[Goal of the exercise]
Using the data below, count the lines that carry the string "icon" and write only the count.
(Materials provided)
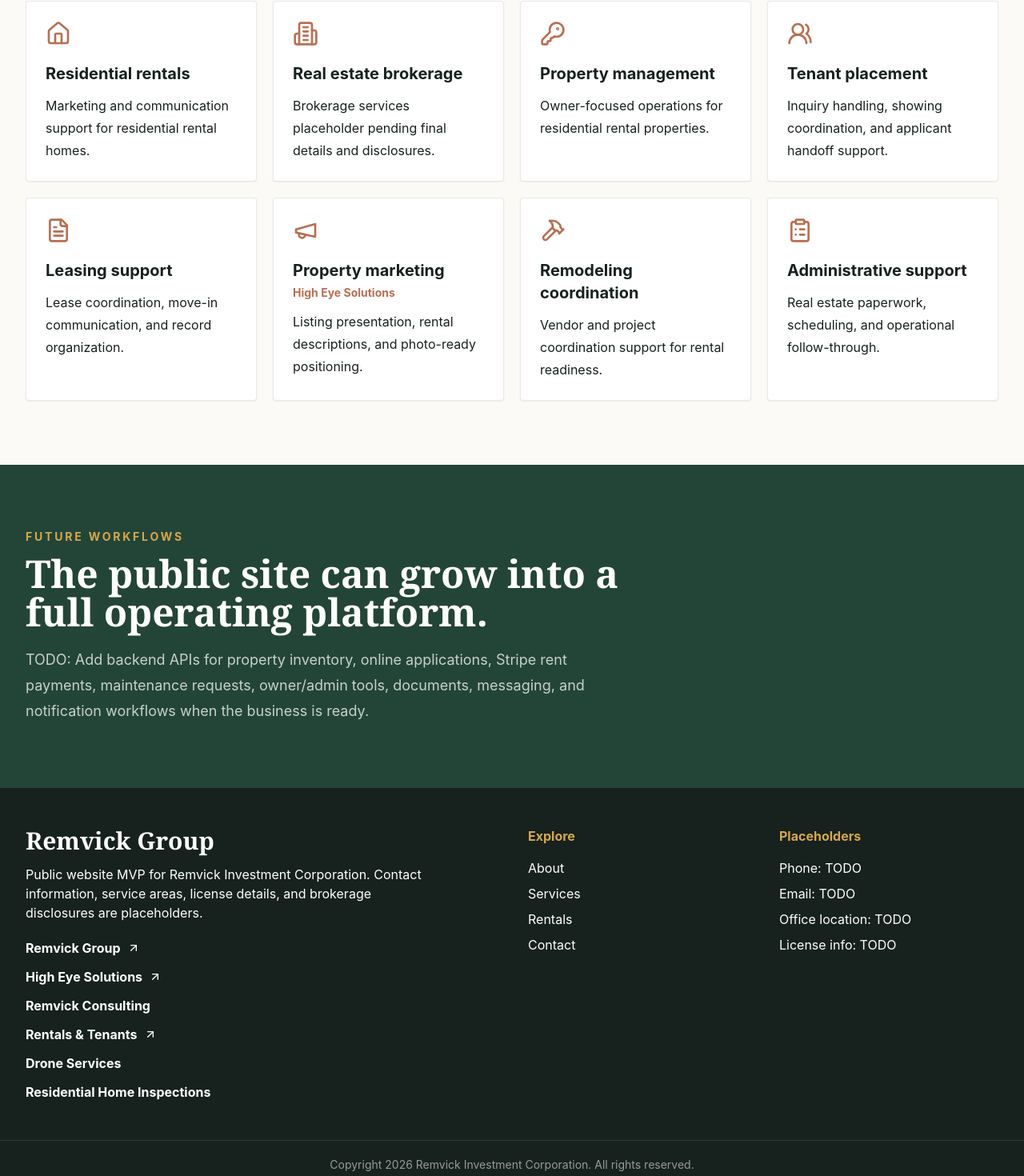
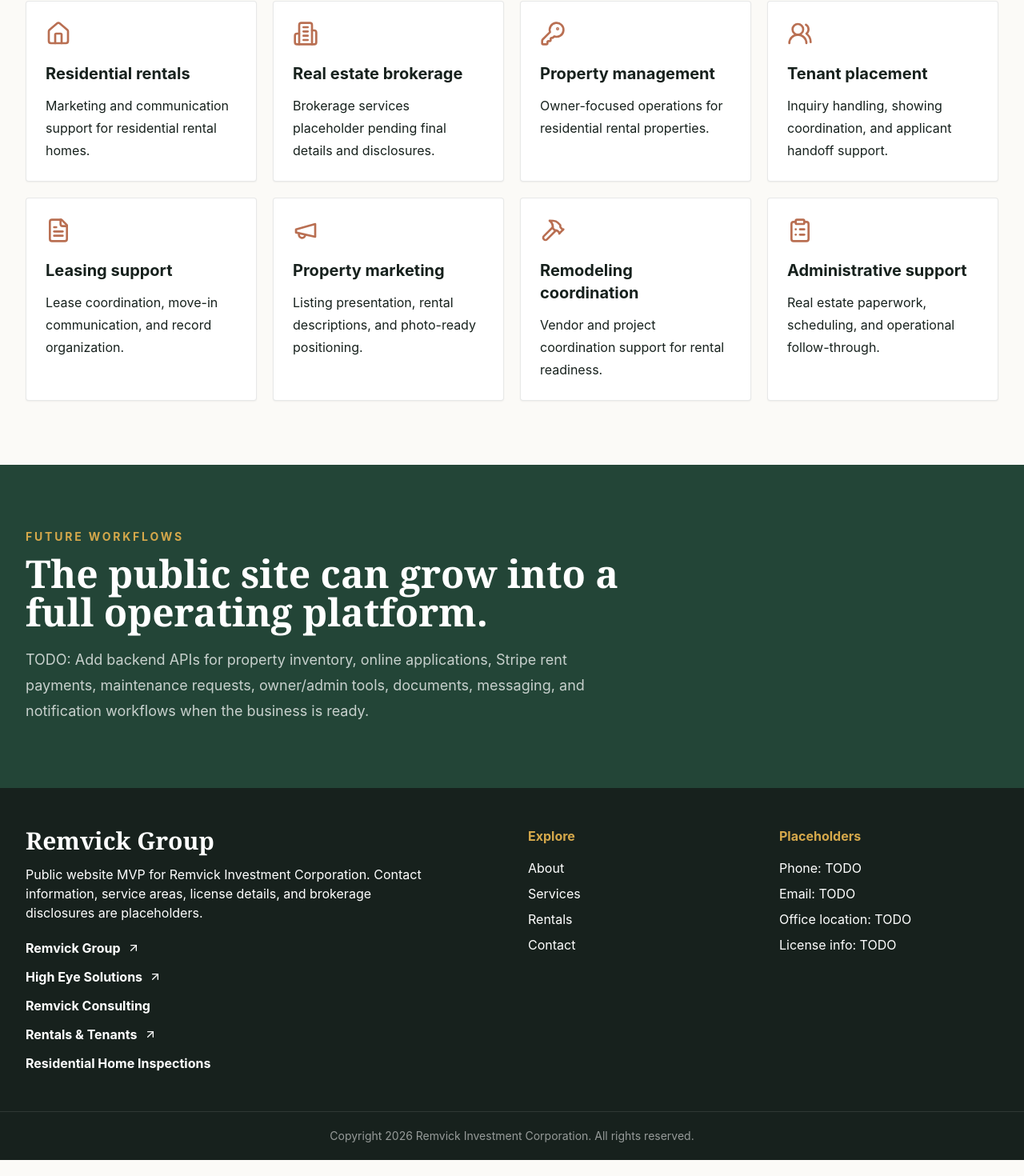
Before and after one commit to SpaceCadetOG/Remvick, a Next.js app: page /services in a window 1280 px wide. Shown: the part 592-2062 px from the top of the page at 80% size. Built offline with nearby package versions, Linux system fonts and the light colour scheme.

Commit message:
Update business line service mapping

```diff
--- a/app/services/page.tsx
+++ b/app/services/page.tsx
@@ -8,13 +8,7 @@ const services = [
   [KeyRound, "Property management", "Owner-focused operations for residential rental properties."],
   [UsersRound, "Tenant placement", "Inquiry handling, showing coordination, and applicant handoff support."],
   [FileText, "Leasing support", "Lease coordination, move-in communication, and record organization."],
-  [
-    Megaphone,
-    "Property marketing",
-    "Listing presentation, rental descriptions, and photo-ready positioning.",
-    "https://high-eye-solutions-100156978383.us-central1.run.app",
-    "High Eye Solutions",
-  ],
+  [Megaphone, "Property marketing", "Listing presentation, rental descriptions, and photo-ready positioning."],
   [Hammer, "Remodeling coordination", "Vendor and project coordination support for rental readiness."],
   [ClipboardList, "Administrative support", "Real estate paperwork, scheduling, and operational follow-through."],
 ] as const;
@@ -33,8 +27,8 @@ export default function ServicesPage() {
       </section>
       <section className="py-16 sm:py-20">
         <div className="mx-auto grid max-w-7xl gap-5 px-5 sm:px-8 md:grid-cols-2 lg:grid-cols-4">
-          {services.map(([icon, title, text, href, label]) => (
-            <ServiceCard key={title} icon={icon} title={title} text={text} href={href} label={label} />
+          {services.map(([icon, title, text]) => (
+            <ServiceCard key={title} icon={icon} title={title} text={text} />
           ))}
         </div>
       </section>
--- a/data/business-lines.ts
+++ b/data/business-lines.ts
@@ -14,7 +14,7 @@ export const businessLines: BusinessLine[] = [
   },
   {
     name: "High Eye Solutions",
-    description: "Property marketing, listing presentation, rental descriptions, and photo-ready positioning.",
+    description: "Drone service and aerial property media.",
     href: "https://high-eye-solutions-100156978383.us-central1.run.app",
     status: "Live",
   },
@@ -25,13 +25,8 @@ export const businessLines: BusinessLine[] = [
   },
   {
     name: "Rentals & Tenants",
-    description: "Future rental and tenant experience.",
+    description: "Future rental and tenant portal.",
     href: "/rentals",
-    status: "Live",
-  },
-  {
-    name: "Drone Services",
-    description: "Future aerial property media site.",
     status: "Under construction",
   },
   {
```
(End Materials provided)
[Answer to the exercise]
4